*Entries taken from a collection*.

<<<<

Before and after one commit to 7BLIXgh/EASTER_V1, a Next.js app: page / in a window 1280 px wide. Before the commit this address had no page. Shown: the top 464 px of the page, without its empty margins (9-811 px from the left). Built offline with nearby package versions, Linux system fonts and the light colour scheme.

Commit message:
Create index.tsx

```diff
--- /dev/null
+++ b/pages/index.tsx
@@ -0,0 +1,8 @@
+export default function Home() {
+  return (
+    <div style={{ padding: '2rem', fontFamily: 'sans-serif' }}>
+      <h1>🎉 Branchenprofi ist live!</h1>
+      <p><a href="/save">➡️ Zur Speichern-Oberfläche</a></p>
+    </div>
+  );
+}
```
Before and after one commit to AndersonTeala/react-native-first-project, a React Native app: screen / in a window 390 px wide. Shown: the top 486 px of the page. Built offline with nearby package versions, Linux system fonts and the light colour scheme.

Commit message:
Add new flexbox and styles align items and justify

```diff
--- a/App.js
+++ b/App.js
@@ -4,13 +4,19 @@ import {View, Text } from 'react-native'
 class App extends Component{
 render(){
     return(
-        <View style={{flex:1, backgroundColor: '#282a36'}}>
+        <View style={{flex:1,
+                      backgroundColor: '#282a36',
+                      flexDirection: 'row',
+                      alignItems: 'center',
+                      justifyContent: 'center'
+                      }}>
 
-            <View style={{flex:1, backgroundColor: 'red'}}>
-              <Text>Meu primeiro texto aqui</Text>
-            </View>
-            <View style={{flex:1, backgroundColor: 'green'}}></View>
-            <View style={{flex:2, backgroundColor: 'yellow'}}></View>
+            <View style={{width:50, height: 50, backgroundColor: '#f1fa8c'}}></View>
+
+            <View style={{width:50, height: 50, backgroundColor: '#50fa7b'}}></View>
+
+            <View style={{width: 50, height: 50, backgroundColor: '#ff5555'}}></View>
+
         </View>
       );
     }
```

>>>>

Retype every record without alteration.

*Answer to this task*.
Before and after one commit to 7BLIXgh/EASTER_V1, a Next.js app: page / in a window 1280 px wide. Before the commit this address had no page. Shown: the top 464 px of the page, without its empty margins (9-811 px from the left). Built offline with nearby package versions, Linux system fonts and the light colour scheme.

Commit message:
Create index.tsx

```diff
--- /dev/null
+++ b/pages/index.tsx
@@ -0,0 +1,8 @@
+export default function Home() {
+  return (
+    <div style={{ padding: '2rem', fontFamily: 'sans-serif' }}>
+      <h1>🎉 Branchenprofi ist live!</h1>
+      <p><a href="/save">➡️ Zur Speichern-Oberfläche</a></p>
+    </div>
+  );
+}
```
Before and after one commit to AndersonTeala/react-native-first-project, a React Native app: screen / in a window 390 px wide. Shown: the top 486 px of the page. Built offline with nearby package versions, Linux system fonts and the light colour scheme.

Commit message:
Add new flexbox and styles align items and justify

```diff
--- a/App.js
+++ b/App.js
@@ -4,13 +4,19 @@ import {View, Text } from 'react-native'
 class App extends Component{
 render(){
     return(
-        <View style={{flex:1, backgroundColor: '#282a36'}}>
+        <View style={{flex:1,
+                      backgroundColor: '#282a36',
+                      flexDirection: 'row',
+                      alignItems: 'center',
+                      justifyContent: 'center'
+                      }}>
 
-            <View style={{flex:1, backgroundColor: 'red'}}>
-              <Text>Meu primeiro texto aqui</Text>
-            </View>
-            <View style={{flex:1, backgroundColor: 'green'}}></View>
-            <View style={{flex:2, backgroundColor: 'yellow'}}></View>
+            <View style={{width:50, height: 50, backgroundColor: '#f1fa8c'}}></View>
+
+            <View style={{width:50, height: 50, backgroundColor: '#50fa7b'}}></View>
+
+            <View style={{width: 50, height: 50, backgroundColor: '#ff5555'}}></View>
+
         </View>
       );
     }
```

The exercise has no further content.